iROX is Rockin’!

Interstate 75 Road Expansion in Southwest Florida Nearly a Year Ahead of Schedule

By Debra Wood

The $430.4-million, 30-mi-long Interstate 75 Road Expansion Project, also called iROX, is nearly a year ahead of schedule and tracking for a $15 million bonus. The project let by the Florida Department of Transportation uses an innovative design-build-finance approach. 

“This project has gone better than any of us believed in our wildest imagination,” says Richard Dun, project director for ACCI/API, a joint venture of Anderson Columbia Co. of Lake City, Fla., and Ajax Paving Industries of Nokomis, Fla. “We haven’t put it in the bank yet, but we are shooting for the full bonus.”

The joint venture can earn $100,000 per day for each day the job finishes before its December 2010 scheduled completion, up to 150 days.

The project includes widening the interstate from four to six lanes from the Golden Gate Parkway in Collier County to Colonial Boulevard in Lee County, with a 12-ft travel lane and 10-ft shoulder placed in the former median; reconstructing four bridges; widening 20 bridges; constructing 23 stormwater ponds; and placing the associated piping and drainage structures.         Crews had finished half of the bridges by March and nearly completed another quarter of them. Mike Horan, president of Ajax, says bridge work will wrap up this summer.

The I-75 job is FDOT’s first design-build-finance project. The delivery method accelerated the work, which could have taken 15 years or more to design and build as separate projects.

“By taking on the finance component and putting it in the contract, it’s allowed us to get this 30 mi done more quickly, and the need is critical,” says Bill Jones, iROX project director for FDOT.

Horan adds: “We’ve done it with good people, good equipment and good weather, in that order. There was good planning and organizational management. We spent a lot of time preplanning, hunkering down in the office in a coordinated effort to get everyone going in the same direction. And it paid off.”
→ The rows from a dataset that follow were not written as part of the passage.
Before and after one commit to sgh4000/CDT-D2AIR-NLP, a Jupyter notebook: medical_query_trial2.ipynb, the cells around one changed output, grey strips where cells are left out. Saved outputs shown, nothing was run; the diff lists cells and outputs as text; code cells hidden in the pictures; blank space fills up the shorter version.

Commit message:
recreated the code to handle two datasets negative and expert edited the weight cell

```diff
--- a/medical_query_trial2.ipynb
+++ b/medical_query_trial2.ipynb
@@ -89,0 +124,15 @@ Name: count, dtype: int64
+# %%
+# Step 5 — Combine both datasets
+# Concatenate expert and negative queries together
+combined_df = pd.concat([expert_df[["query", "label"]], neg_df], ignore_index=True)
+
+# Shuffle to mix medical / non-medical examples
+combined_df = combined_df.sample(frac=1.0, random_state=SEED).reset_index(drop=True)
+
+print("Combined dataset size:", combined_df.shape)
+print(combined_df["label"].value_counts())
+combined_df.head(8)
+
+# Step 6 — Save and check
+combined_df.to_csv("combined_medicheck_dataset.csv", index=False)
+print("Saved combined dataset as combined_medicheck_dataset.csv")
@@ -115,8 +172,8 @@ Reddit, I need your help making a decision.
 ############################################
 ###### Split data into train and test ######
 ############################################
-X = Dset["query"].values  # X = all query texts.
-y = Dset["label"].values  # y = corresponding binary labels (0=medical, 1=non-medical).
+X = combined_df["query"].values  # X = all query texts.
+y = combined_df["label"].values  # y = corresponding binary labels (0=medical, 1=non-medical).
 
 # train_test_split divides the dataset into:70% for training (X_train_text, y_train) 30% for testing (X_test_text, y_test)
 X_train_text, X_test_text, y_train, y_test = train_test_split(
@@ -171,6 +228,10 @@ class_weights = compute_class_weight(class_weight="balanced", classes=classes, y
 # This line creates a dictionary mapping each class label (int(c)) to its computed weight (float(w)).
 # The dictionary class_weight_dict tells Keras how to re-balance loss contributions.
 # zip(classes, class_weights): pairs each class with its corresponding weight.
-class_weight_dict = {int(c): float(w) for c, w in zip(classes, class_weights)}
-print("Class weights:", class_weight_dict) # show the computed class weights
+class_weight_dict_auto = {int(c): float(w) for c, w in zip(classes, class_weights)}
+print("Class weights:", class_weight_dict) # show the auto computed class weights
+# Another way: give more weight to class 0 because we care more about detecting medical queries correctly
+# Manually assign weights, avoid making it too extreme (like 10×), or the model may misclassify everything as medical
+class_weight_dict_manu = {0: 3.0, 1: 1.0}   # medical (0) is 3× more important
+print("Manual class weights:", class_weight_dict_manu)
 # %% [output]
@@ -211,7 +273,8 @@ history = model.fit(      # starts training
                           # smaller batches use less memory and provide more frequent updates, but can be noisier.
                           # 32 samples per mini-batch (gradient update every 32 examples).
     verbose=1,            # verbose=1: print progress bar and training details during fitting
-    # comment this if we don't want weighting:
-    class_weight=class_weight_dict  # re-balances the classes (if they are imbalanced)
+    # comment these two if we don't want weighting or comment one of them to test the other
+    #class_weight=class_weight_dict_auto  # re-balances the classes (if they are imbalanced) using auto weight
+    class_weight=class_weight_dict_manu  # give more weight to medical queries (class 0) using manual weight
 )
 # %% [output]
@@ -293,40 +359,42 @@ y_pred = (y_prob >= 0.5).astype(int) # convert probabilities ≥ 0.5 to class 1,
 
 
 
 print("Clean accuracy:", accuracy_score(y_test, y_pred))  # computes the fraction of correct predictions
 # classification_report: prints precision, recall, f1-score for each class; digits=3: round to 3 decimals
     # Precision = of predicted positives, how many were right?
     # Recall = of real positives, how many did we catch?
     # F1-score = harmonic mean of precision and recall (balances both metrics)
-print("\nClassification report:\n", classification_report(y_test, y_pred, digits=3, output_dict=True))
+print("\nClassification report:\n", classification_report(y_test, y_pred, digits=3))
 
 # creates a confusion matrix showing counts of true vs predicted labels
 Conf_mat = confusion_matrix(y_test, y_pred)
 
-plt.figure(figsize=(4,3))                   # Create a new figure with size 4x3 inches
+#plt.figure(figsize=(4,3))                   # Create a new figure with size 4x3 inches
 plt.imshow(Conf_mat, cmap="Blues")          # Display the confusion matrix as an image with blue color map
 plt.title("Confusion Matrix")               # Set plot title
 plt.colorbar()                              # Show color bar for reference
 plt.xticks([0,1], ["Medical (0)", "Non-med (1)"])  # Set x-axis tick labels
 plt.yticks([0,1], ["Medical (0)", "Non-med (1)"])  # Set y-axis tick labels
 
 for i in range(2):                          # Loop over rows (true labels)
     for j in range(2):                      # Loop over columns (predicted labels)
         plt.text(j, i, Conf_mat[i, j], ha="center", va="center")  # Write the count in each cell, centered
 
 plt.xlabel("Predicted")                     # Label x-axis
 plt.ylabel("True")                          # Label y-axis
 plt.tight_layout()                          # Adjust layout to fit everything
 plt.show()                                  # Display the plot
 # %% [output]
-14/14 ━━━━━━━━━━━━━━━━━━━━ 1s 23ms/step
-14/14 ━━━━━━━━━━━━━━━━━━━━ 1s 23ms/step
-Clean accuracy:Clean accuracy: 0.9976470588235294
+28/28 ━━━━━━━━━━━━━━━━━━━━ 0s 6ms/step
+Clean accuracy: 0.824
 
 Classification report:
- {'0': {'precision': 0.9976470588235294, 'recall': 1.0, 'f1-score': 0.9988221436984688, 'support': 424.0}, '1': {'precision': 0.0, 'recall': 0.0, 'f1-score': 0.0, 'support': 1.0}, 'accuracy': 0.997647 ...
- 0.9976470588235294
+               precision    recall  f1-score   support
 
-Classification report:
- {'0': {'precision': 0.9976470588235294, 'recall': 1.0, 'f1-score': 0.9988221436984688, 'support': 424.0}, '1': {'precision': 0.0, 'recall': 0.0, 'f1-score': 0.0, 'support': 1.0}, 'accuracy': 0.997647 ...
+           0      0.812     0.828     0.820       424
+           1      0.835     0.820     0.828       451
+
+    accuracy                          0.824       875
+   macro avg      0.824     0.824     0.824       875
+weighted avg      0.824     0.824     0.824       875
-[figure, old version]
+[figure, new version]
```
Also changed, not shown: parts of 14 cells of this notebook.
Planning the work

HDR of Omaha joined ACCI/API within 10 days after the contractors agreed to partner in 2006. To speed activity, the team divided the project into five sections for design, permitting and construction. “It allowed us to start certain phases of the work earlier than would have been possible, and it gave us an advantage of a learning curve as we progressed to the later stages of design and construction,” Dun says.

Multiple HDR offices helped with the design. The team also brought in subcontractors early, during the proposal stage.

“That gave our subcontractors a sense of ownership in the design and construction, which motivated them,” Dun says. “Secondly, it provided us with the opportunity to do multiple constructability reviews as the design progressed. We were able to take advantage of the technical expertise of the individuals who were actually going to do the work.” 

The South Florida Water Management District reviewed environmental resource permits for each section rather than the entire project. Dun says that streamlined the process.

“We actively participated as a designer and contractor in the permit process, in discussions and negotiations with the water management district,” he says. “It’s not typical for the contractor to get the opportunity to do that. Design-build offers that opportunity, and we took advantage of it.”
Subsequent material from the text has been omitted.